* _SUPPLIED RECORDS_:
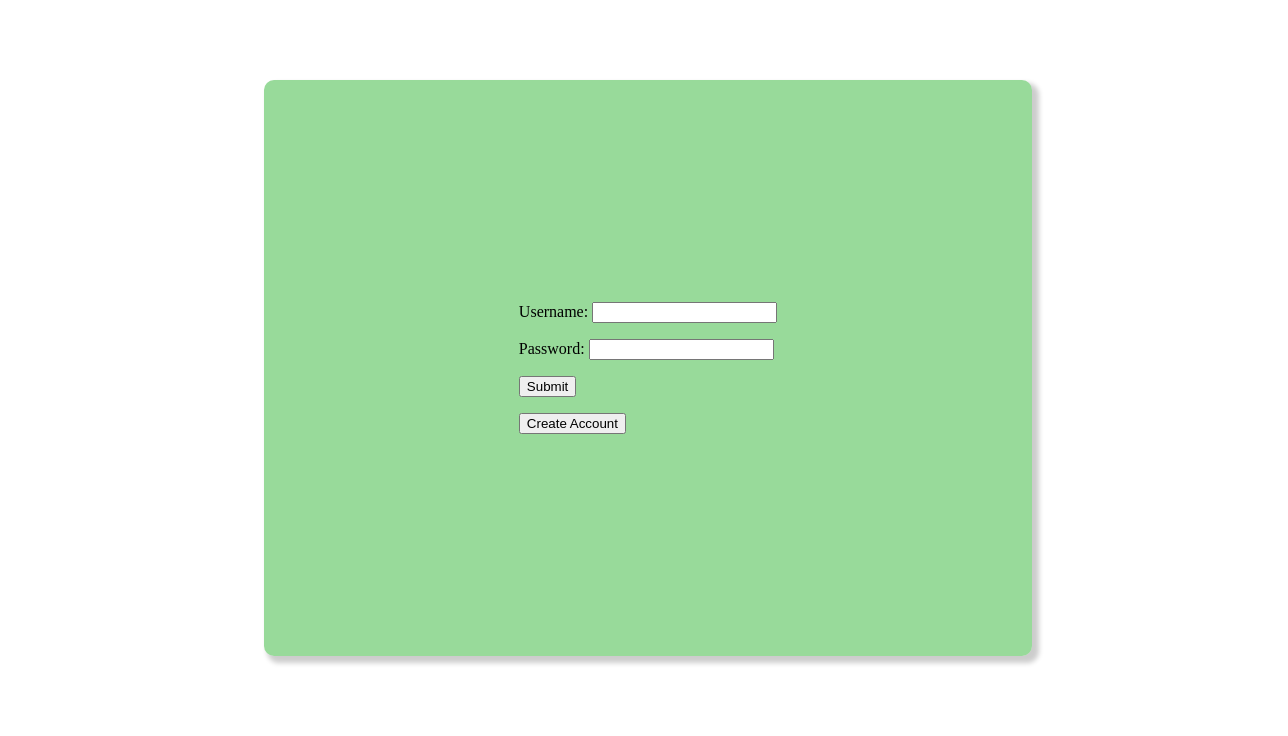
Repository: Jtho28/4830-group-project
Page: Esports-webproj/src/main/webapp/WEB-INF/Login.html
An editor plug-in stored every save of this project. The page is shown before and after the next save, followed by the edit.
The browser window is 1280 px wide. The page is 1288 px wide, so the pictures cover 1288 px, including what lies to the right of the window. The pictures show the whole page.

Above is the page before, as saved 2022-11-16 21:06:23.

After the next save:
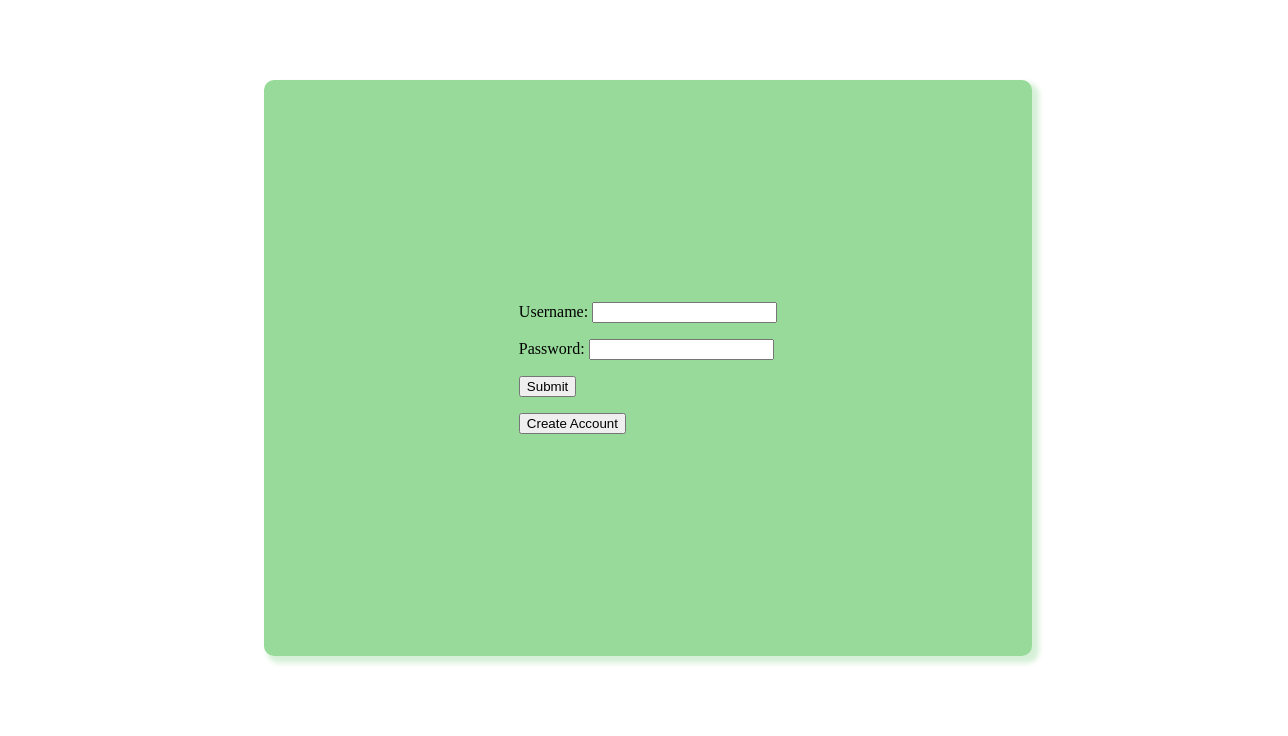
Saved 4 min 36 s later.
--- a/Esports-webproj/src/main/webapp/WEB-INF/login.css
+++ b/Esports-webproj/src/main/webapp/WEB-INF/login.css
@@ -20,7 +20,7 @@ body {
 	border-radius: 10px;
 	background: rgba(50, 181, 55, .5);
 	transition: ease all 0.5s;
-	box-shadow: 5px 5px 5px 2px rgba(0,0,0, .2)
+	box-shadow: 5px 5px 5px 2px rgba(50,181,55, .2)
 }
 .login:hover {
 	background: rgba(50, 181, 55, .5);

* _TASK DESCRIPTION_:
Retype, exactly as written, each line from the one containing "Page: Esports-webproj/src/main/webapp/WEB-INF/Login.html" through the end of the data above, and leave out every picture.

* _ANSWER TO THE EXERCISE_:
Page: Esports-webproj/src/main/webapp/WEB-INF/Login.html
An editor plug-in stored every save of this project. The page is shown before and after the next save, followed by the edit.
The browser window is 1280 px wide. The page is 1288 px wide, so the pictures cover 1288 px, including what lies to the right of the window. The pictures show the whole page.

Above is the page before, as saved 2022-11-16 21:06:23.

After the next save:
Saved 4 min 36 s later.
--- a/Esports-webproj/src/main/webapp/WEB-INF/login.css
+++ b/Esports-webproj/src/main/webapp/WEB-INF/login.css
@@ -20,7 +20,7 @@ body {
 	border-radius: 10px;
 	background: rgba(50, 181, 55, .5);
 	transition: ease all 0.5s;
-	box-shadow: 5px 5px 5px 2px rgba(0,0,0, .2)
+	box-shadow: 5px 5px 5px 2px rgba(50,181,55, .2)
 }
 .login:hover {
 	background: rgba(50, 181, 55, .5);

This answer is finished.